How delighted we were to see Debbie and Kay acting out their fright as we revisited the back side of the dorm, viewing the ledge that is at the top of the jutted out portion on the second floor. I wonder if there’s still pigeon poop!
That move-in Sunday in August of 1973, before my parents drove me to Atlantic Christian, our family attended church. It’s likely that the choir sang as the benediction song, “God Be With You Till We Meet Again” (written by Jeremiah Rankin in 1880). Thinking of last Friday with my friends, these are the verses that resonate with me:
God be with you till we meet again,
’Neath His wings securely hide you,
Daily manna still provide you,
God be with you till we meet again.
God be with you till we meet again,
When life’s perils thick confound you,
Put His arms unfailing round you,
God be with you till we meet again.
Now, this feels like a fitting benediction for our time together. I don’t know when we’ll see each other again, but given how fragile things have felt over the past year, this is my prayer for us.
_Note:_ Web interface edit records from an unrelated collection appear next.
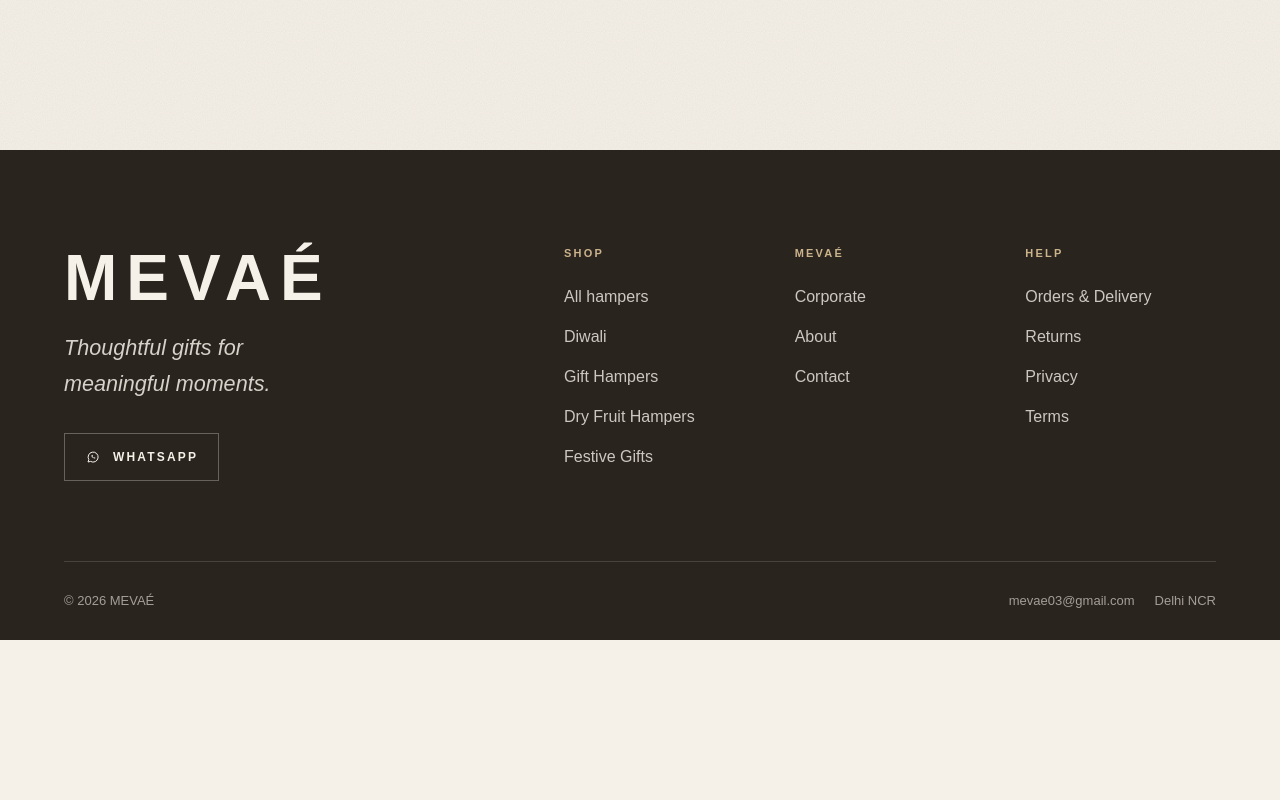
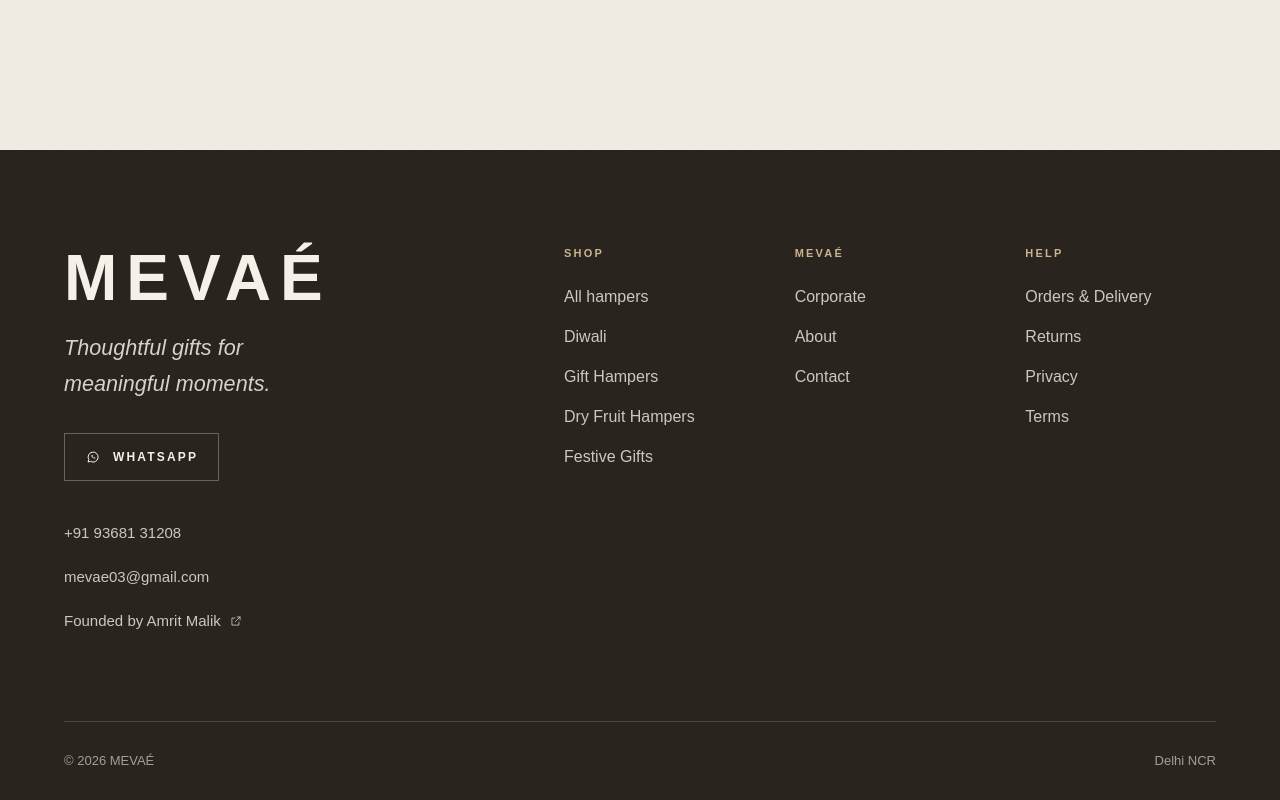
Before and after one commit to wisepilot071/mevae-website, a Next.js app: page / in a window 1280 px wide. Shown: the part 6454-7254 px from the top of the page. Before the commit the page ends 7094 px from the top, so only its background shows below. Built offline with nearby package versions, Linux system fonts and the light colour scheme; a web font is replaced by a local one.

Commit message:
Add files via upload

```diff
--- a/src/components/layout/Footer.tsx
+++ b/src/components/layout/Footer.tsx
@@ -7,6 +7,7 @@ import { ui } from '@/data/ui';
 import { shopPage } from '@/data/pages';
 import { Container } from '@/components/ui/Container';
 import { WhatsAppIcon } from '@/components/ui/WhatsAppIcon';
+import { ExternalIcon } from '@/components/ui/Icons';
 
 export function Footer() {
   const year = new Date().getFullYear();
@@ -26,6 +27,36 @@ export function Footer() {
             <a href={whatsappUrl()} {...externalLinkProps} className="mt-8 inline-flex min-h-[48px] items-center gap-3 border border-ivory/30 px-5 text-[0.75rem] font-semibold uppercase tracking-[0.18em] transition-colors hover:border-ivory">
               <WhatsAppIcon /> {navLabels.whatsapp}
             </a>
+            <dl className="mt-8 space-y-1 text-[0.9375rem] text-ivory/80">
+              <div className="flex flex-wrap gap-x-2">
+                <dt className="sr-only">WhatsApp</dt>
+                <dd>
+                  <a href={whatsappUrl()} {...externalLinkProps} className="inline-flex min-h-[40px] items-center tabular-nums hover:text-ivory">
+                    {brand.whatsapp.display}
+                  </a>
+                </dd>
+              </div>
+              {emailConfigured && (
+                <div>
+                  <dt className="sr-only">Email</dt>
+                  <dd>
+                    <a href={`mailto:${brand.email}`} className="inline-flex min-h-[40px] items-center break-all hover:text-ivory">
+                      {brand.email}
+                    </a>
+                  </dd>
+                </div>
+              )}
+              <div>
+                <dt className="sr-only">Founder</dt>
+                <dd>
+                  <a href={brand.founder.linkedin} {...externalLinkProps} className="inline-flex min-h-[40px] items-center gap-2 hover:text-ivory">
+                    {ui.footer.founded(brand.founder.name)}
+                    <ExternalIcon />
+                    <span className="sr-only">on LinkedIn (opens in a new tab)</span>
+                  </a>
+                </dd>
+              </div>
+            </dl>
           </div>
           <nav aria-label={navLabels.footerNavLabel} className="grid grid-cols-2 gap-10 sm:grid-cols-3 md:col-span-7">
             <div>
@@ -83,11 +114,6 @@ export function Footer() {
         <div className="flex flex-col gap-3 py-7 text-[0.8125rem] text-ivory/60 sm:flex-row sm:items-center sm:justify-between">
           <p>{ui.footer.rights(year, brand.brandName)}</p>
           <p className="flex flex-wrap gap-x-5 gap-y-1">
-            {emailConfigured && (
-              <a href={`mailto:${brand.email}`} className="hover:text-ivory">
-                {brand.email}
-              </a>
-            )}
             <span>{brand.location}</span>
           </p>
         </div>
```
I lovingly dedicate this post to my Atlantic Christian Sisters.
Who are the friends, college roomates, military comrades that were significant in your life? If you’ve been able to maintain that connection, how has that impacted you?
What are your fond memories of those times– adventures you shared, pranks you played, new discoveries of life beyond your hometown?